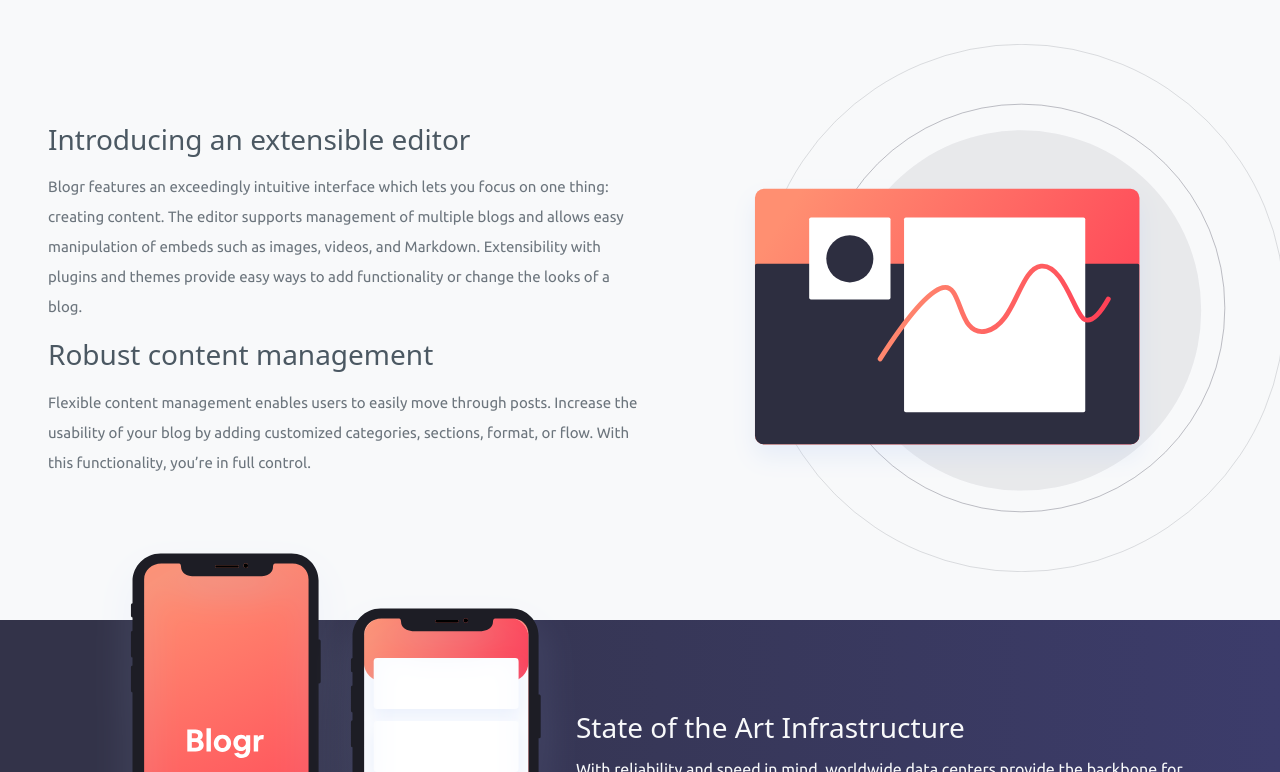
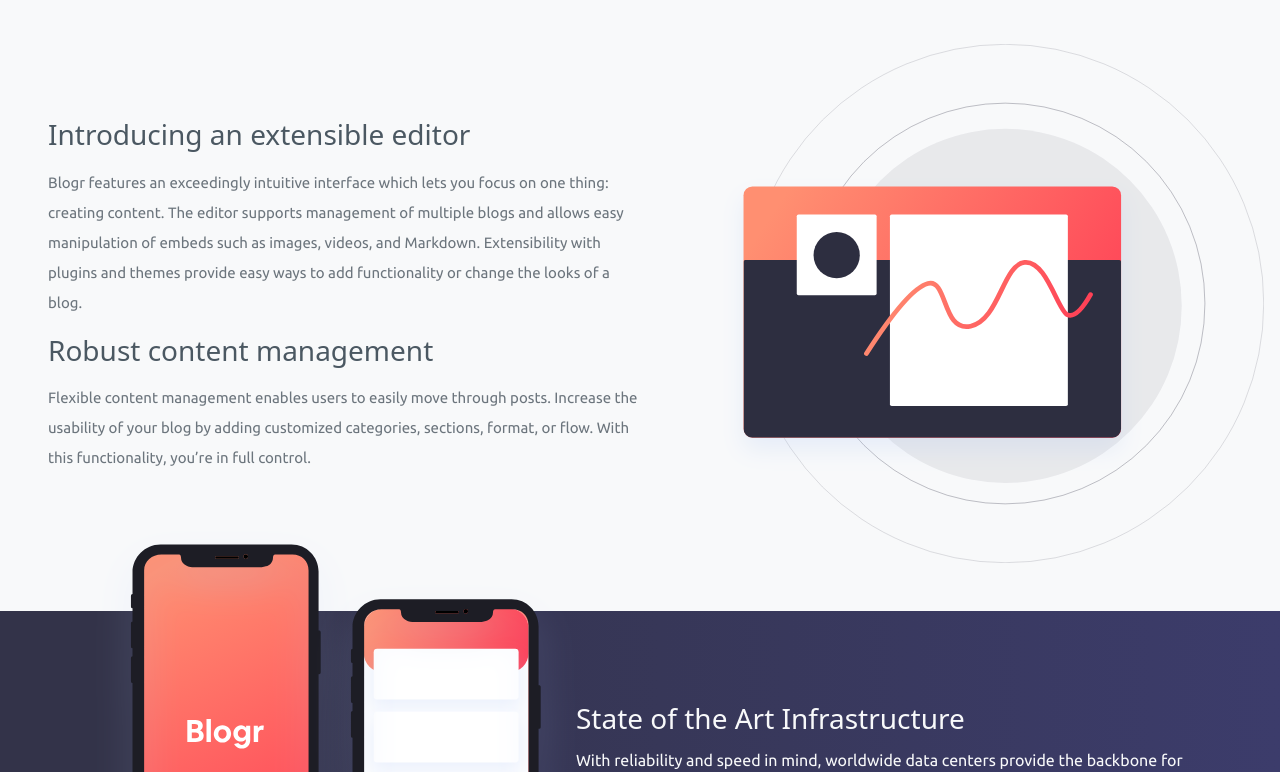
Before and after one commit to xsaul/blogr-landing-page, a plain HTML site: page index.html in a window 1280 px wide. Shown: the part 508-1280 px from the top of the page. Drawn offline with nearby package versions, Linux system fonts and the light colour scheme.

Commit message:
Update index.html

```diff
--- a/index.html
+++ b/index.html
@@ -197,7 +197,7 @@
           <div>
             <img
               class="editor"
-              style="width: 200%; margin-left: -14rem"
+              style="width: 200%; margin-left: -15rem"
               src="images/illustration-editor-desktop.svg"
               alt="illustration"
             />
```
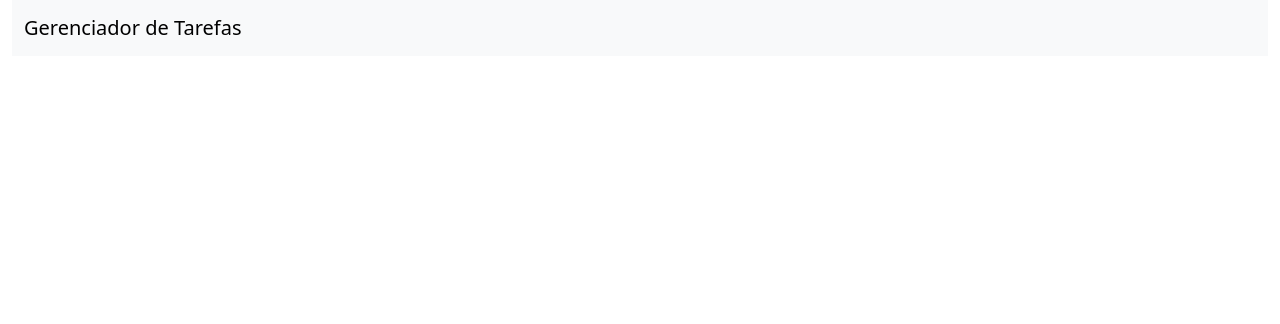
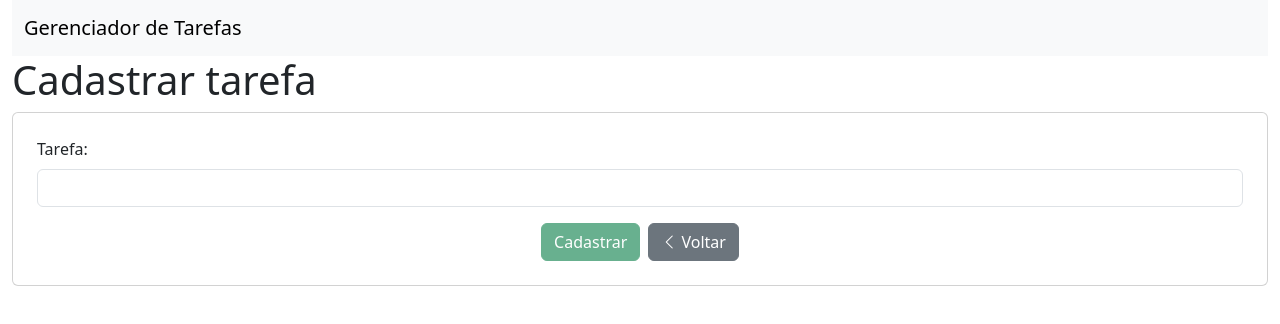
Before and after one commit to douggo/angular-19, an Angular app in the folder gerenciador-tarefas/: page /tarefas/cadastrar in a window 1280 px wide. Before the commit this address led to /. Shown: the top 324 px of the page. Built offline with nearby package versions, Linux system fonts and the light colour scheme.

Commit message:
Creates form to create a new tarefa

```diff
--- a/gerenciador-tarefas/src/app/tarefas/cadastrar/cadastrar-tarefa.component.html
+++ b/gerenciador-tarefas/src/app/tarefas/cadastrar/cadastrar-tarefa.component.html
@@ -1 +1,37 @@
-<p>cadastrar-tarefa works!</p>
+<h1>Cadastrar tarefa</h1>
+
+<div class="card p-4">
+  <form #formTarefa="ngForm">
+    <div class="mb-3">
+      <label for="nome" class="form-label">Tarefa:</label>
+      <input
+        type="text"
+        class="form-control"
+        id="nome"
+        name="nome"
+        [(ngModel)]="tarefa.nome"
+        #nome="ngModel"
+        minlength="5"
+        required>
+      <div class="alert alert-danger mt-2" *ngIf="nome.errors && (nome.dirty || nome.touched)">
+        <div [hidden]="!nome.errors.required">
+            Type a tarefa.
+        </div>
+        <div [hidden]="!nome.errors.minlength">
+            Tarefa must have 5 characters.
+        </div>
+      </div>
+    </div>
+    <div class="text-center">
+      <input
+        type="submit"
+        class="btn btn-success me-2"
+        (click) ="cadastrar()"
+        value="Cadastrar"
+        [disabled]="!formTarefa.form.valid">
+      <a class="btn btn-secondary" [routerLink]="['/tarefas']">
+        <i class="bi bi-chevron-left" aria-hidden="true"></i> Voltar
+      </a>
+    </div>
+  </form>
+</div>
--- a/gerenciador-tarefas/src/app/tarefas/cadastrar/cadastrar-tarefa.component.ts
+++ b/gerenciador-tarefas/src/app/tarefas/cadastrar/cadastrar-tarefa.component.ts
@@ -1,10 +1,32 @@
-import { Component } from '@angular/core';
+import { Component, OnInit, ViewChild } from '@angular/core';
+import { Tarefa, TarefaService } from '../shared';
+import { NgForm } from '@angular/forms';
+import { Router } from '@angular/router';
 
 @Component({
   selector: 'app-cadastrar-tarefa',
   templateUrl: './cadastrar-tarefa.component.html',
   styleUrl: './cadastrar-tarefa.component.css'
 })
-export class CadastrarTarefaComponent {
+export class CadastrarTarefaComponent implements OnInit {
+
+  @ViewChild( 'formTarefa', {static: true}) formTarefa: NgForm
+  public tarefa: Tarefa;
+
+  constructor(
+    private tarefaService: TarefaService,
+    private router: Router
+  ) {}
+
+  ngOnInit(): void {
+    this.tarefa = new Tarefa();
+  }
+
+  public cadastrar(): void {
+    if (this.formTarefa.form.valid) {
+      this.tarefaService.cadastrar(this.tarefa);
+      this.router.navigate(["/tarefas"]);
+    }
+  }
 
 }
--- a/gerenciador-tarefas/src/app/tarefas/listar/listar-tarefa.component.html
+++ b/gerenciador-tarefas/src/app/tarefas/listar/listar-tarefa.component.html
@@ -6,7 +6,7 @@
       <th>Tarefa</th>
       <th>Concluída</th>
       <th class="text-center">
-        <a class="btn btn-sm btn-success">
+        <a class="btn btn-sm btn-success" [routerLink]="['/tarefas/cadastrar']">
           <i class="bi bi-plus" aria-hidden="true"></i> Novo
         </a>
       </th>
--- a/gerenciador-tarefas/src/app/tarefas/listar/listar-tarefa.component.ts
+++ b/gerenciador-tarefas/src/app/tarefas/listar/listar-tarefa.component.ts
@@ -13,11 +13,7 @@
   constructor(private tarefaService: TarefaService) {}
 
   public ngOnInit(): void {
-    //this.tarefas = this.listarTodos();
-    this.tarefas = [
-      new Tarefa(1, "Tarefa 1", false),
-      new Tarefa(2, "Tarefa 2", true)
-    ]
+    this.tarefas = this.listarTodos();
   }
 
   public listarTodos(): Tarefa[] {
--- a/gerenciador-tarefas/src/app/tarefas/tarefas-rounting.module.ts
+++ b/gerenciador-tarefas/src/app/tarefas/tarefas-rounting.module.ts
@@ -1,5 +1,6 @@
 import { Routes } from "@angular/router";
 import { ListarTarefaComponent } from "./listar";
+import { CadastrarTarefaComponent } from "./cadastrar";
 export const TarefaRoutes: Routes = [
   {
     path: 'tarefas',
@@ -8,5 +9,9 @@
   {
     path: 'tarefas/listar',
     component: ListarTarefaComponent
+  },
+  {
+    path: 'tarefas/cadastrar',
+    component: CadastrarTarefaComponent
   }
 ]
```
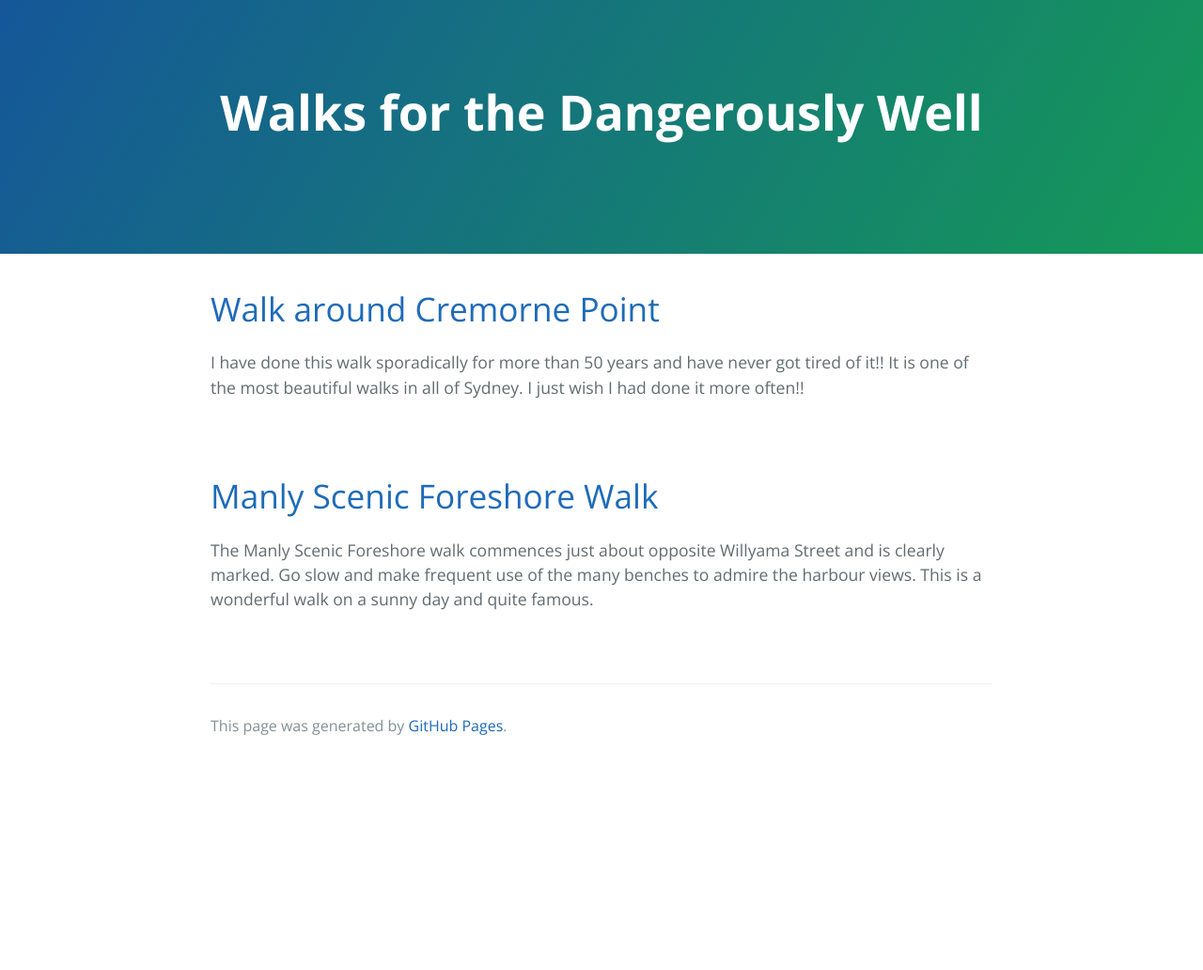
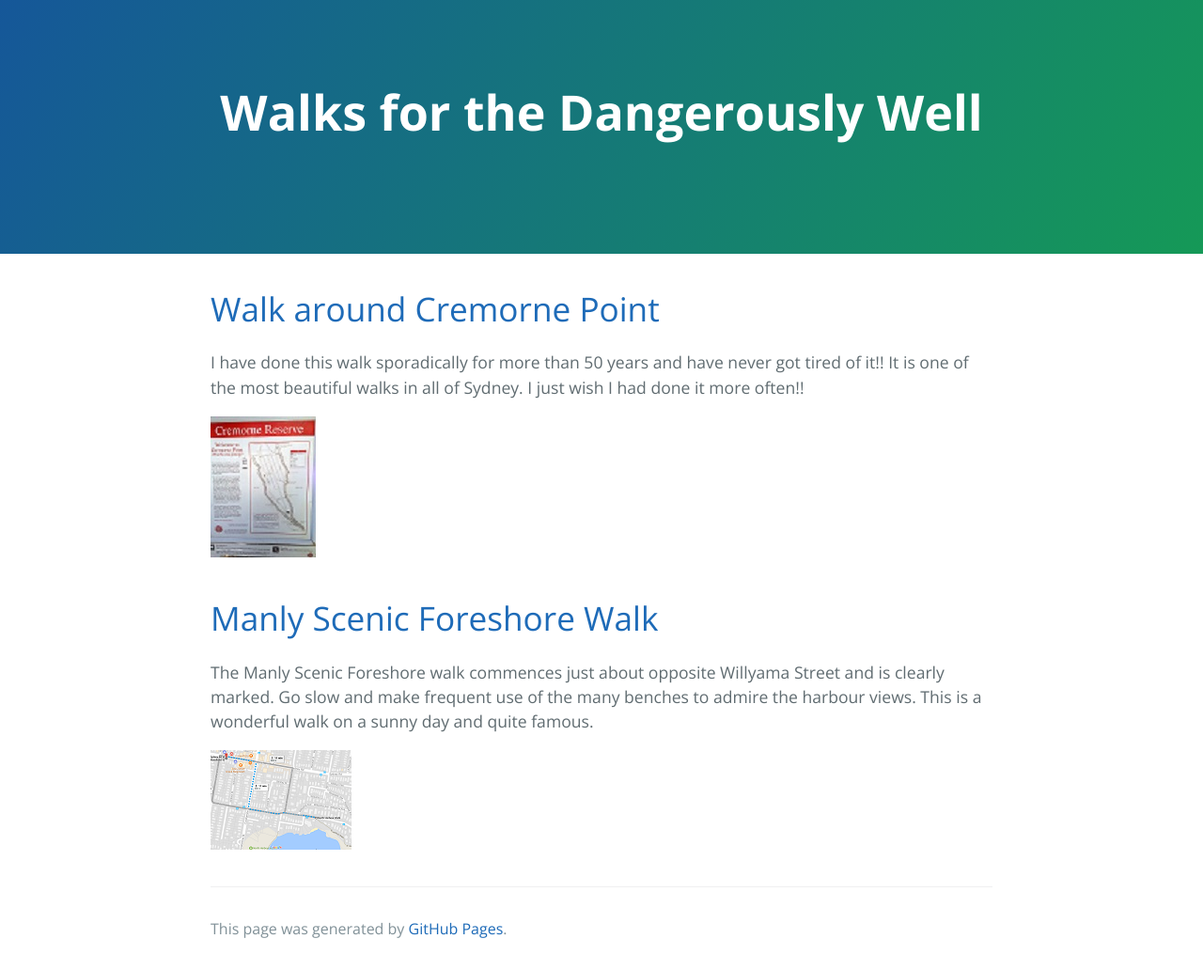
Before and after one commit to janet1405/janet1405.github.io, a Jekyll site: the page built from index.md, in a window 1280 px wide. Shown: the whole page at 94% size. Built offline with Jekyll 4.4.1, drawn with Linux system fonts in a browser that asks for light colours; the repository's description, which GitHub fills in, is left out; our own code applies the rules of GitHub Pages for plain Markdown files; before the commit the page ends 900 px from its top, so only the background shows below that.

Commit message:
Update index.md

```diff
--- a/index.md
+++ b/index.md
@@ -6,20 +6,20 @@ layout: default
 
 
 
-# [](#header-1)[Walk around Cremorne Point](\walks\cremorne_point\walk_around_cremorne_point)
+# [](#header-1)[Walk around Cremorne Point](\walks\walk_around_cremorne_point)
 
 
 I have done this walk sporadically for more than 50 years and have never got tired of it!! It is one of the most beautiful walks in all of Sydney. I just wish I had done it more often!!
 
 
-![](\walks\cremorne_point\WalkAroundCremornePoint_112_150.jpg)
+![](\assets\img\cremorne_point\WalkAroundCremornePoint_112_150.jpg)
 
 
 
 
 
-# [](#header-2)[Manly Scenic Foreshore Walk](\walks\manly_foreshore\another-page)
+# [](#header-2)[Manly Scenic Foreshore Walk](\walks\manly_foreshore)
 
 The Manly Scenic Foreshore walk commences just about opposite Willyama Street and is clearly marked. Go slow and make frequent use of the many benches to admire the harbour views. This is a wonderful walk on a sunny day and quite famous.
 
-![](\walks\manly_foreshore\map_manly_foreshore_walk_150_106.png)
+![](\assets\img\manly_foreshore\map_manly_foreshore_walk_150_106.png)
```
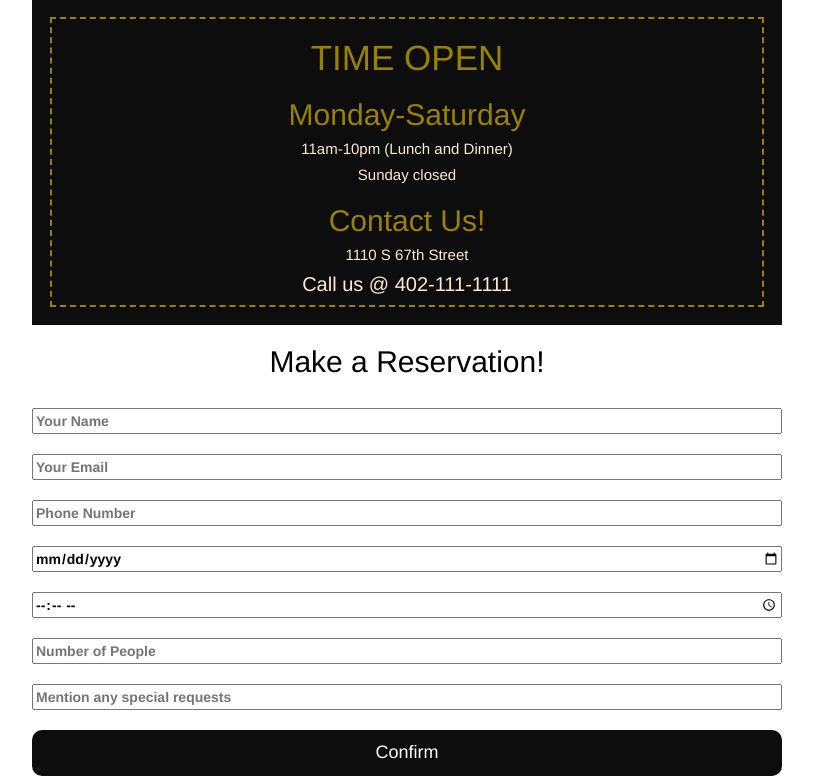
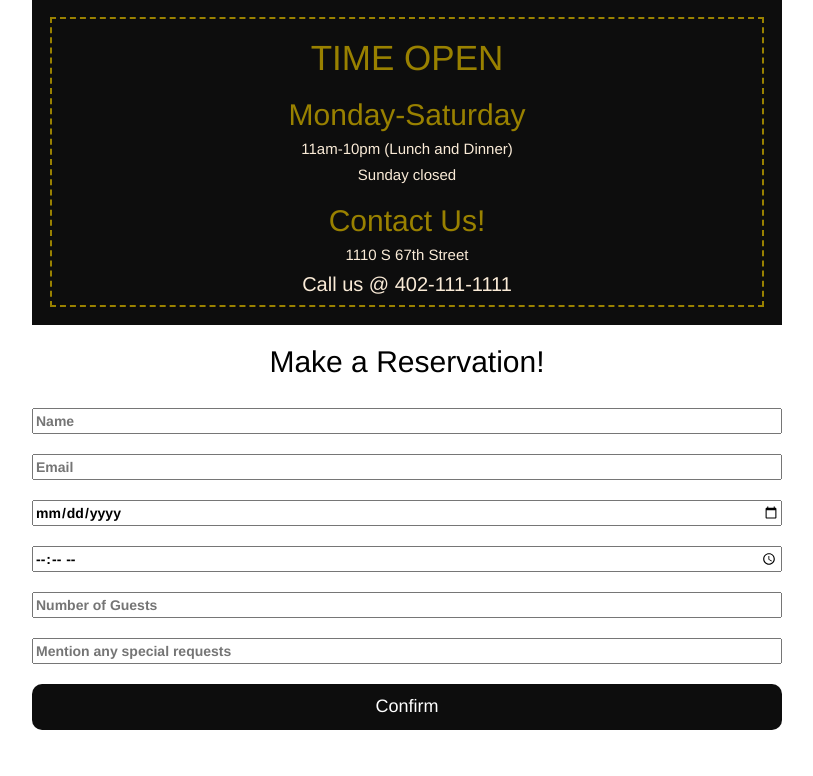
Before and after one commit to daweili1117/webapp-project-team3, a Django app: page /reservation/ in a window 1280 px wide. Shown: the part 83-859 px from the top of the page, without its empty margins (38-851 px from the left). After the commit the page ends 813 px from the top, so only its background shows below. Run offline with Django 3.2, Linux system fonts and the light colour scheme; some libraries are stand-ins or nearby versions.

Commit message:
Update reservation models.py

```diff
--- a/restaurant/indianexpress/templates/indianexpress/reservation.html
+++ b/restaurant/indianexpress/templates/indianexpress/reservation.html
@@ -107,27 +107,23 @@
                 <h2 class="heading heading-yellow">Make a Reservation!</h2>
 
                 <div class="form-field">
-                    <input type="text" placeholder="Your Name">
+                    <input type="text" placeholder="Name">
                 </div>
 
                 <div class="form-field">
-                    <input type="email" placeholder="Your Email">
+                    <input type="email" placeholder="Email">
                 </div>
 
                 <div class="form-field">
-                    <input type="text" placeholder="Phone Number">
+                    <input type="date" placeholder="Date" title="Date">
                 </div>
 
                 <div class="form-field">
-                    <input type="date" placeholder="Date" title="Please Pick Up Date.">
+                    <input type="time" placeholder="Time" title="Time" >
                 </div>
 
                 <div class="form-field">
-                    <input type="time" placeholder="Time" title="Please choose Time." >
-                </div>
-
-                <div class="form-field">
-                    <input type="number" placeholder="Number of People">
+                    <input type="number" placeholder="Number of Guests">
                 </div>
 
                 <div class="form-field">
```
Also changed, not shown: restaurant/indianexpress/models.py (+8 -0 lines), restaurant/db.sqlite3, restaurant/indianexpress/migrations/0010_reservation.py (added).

Task objective —
Please go line by line through the records above, copying each one that holds the string "walks".

Task result —
-# [](#header-1)[Walk around Cremorne Point](\walks\cremorne_point\walk_around_cremorne_point)
+# [](#header-1)[Walk around Cremorne Point](\walks\walk_around_cremorne_point)
 I have done this walk sporadically for more than 50 years and have never got tired of it!! It is one of the most beautiful walks in all of Sydney. I just wish I had done it more often!!
-![](\walks\cremorne_point\WalkAroundCremornePoint_112_150.jpg)
-# [](#header-2)[Manly Scenic Foreshore Walk](\walks\manly_foreshore\another-page)
+# [](#header-2)[Manly Scenic Foreshore Walk](\walks\manly_foreshore)
-![](\walks\manly_foreshore\map_manly_foreshore_walk_150_106.png)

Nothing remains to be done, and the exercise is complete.